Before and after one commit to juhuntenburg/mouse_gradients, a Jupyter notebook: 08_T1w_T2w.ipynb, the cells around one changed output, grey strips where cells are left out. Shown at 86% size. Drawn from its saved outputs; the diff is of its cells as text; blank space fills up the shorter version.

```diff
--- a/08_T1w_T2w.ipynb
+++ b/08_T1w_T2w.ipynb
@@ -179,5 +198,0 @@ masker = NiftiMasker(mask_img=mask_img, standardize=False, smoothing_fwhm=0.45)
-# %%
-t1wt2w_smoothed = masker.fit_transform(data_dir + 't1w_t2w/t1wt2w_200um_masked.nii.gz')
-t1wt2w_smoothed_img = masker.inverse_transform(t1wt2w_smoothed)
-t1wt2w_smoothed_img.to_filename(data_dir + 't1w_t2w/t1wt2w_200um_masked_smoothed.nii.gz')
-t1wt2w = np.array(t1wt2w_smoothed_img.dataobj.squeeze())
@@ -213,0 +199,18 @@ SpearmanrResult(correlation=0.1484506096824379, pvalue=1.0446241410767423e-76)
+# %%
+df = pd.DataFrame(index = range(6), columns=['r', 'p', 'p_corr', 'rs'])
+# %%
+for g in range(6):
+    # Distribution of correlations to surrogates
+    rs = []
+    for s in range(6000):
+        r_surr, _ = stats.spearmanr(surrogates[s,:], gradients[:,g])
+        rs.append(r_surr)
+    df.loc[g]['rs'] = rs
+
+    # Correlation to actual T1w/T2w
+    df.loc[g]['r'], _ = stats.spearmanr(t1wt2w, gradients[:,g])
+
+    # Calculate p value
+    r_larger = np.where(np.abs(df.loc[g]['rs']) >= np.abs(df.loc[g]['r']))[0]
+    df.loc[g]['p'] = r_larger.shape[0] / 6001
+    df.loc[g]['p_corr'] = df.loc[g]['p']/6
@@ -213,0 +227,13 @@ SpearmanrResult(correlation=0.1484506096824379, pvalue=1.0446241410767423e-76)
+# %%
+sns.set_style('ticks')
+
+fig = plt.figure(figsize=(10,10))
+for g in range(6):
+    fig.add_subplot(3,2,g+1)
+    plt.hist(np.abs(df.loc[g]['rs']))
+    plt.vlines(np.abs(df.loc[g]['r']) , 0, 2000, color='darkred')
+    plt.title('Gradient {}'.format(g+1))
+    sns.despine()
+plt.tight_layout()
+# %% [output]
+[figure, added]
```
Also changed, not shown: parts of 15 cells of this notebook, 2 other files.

########

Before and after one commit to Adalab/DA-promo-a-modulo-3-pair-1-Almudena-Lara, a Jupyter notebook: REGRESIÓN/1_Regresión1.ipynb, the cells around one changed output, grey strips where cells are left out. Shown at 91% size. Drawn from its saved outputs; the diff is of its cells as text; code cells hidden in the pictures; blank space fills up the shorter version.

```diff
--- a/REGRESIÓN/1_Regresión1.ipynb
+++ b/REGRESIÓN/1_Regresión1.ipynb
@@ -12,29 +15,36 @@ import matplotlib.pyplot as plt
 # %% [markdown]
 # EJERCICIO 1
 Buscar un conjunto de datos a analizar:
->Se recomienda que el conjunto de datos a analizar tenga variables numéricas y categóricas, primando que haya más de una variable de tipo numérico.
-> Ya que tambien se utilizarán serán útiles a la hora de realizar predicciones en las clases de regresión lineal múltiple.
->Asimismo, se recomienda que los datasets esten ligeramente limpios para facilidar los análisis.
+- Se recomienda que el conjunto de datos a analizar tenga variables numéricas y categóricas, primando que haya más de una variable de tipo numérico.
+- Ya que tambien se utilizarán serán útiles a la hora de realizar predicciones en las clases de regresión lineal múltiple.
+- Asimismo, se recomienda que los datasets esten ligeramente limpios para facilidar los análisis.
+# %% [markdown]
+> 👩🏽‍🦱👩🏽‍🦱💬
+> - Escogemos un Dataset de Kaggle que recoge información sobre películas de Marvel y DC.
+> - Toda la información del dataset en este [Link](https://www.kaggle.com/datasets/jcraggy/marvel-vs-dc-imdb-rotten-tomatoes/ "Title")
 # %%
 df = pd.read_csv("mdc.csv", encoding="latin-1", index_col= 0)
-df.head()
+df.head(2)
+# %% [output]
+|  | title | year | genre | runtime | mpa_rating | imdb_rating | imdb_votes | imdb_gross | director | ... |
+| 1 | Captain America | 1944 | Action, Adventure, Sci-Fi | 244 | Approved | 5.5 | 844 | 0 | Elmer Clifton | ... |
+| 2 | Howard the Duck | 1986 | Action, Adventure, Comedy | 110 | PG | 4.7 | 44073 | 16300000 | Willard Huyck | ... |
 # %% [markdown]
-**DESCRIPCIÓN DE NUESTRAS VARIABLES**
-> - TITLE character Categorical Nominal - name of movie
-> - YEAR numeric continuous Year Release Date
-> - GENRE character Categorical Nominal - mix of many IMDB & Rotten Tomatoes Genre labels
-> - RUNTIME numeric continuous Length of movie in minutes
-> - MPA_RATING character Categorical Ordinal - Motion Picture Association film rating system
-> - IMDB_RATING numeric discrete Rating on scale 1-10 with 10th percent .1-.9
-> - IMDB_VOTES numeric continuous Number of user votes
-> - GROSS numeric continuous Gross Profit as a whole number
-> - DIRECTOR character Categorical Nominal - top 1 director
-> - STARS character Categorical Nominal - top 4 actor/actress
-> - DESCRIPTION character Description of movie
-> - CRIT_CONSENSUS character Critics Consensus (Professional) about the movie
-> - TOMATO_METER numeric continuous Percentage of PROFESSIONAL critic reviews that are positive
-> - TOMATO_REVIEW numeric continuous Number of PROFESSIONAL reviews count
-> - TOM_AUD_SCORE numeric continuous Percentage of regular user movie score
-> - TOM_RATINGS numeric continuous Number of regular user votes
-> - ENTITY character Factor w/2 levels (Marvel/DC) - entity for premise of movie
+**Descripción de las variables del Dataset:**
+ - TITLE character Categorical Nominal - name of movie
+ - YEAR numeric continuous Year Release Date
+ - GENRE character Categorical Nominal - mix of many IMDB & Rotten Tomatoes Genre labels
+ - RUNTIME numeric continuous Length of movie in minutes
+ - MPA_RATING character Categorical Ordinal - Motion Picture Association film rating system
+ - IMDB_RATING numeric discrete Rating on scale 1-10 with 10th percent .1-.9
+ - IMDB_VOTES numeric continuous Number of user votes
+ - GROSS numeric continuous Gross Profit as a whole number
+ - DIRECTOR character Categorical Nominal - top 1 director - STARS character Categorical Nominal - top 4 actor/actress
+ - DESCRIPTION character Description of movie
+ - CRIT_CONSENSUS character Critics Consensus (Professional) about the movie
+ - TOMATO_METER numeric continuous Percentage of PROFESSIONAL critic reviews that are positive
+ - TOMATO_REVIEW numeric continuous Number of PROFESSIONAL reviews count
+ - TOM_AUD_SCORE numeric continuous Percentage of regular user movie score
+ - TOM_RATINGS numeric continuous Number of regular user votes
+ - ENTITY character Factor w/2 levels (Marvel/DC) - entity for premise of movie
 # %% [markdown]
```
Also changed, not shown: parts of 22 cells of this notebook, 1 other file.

########

**The task**
Looking back at the data above, tally each line that includes the word "range", then answer with the total alone.

**Your response**
4